_Provided information_.
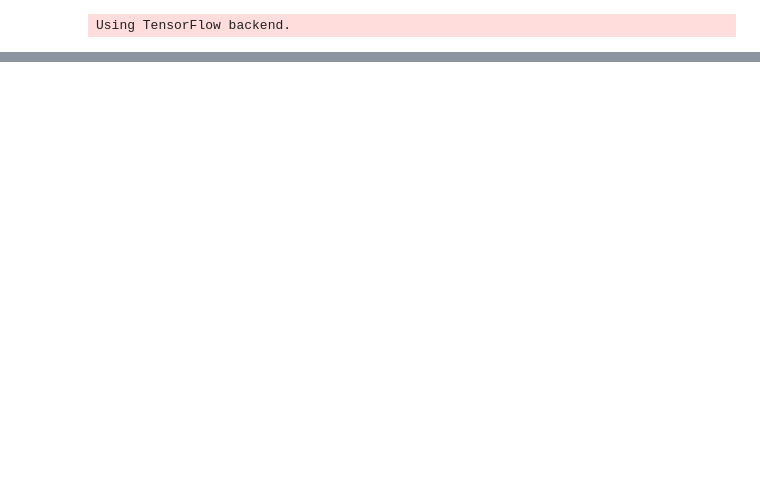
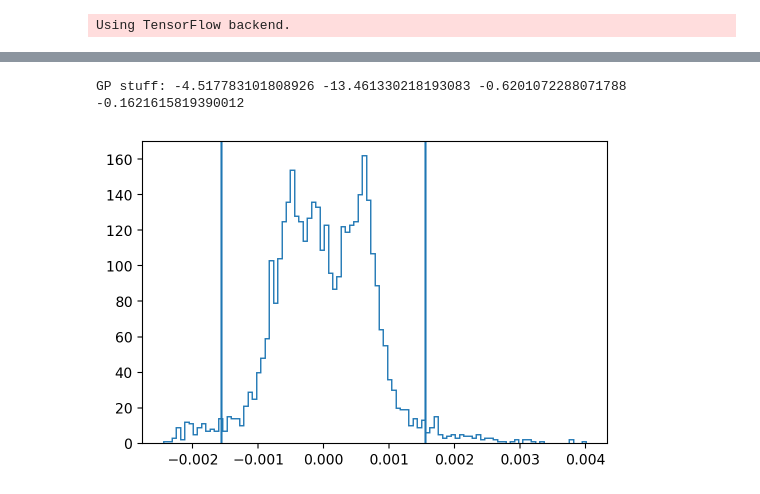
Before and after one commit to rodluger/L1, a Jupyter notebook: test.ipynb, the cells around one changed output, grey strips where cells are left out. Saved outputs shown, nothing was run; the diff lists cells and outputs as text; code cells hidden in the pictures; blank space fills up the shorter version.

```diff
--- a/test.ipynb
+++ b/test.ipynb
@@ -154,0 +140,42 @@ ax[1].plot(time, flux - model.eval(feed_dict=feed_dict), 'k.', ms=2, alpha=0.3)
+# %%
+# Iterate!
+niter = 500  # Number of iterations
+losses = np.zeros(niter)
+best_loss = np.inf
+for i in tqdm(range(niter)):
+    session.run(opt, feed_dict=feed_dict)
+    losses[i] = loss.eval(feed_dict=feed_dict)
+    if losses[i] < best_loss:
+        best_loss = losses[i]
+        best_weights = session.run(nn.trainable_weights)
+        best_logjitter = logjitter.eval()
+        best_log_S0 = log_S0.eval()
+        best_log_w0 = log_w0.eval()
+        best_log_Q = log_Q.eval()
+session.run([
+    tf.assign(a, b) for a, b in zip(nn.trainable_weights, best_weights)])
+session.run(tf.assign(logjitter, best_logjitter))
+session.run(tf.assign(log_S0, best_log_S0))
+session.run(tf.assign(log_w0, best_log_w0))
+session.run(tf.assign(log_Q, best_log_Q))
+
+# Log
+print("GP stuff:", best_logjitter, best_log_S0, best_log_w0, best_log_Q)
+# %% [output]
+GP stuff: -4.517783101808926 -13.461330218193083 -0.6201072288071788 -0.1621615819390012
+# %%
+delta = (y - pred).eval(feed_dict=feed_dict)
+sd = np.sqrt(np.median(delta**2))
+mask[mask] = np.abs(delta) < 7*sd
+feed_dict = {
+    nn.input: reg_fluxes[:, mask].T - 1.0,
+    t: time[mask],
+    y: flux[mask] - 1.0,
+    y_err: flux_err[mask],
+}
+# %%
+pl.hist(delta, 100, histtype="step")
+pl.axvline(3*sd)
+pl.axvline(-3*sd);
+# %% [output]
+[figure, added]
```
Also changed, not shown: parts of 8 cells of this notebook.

_What needs to be done_. Search term "time": return each line of the data that contains it.

_Your response_.
@@ -154,0 +140,42 @@ ax[1].plot(time, flux - model.eval(feed_dict=feed_dict), 'k.', ms=2, alpha=0.3)
+    t: time[mask],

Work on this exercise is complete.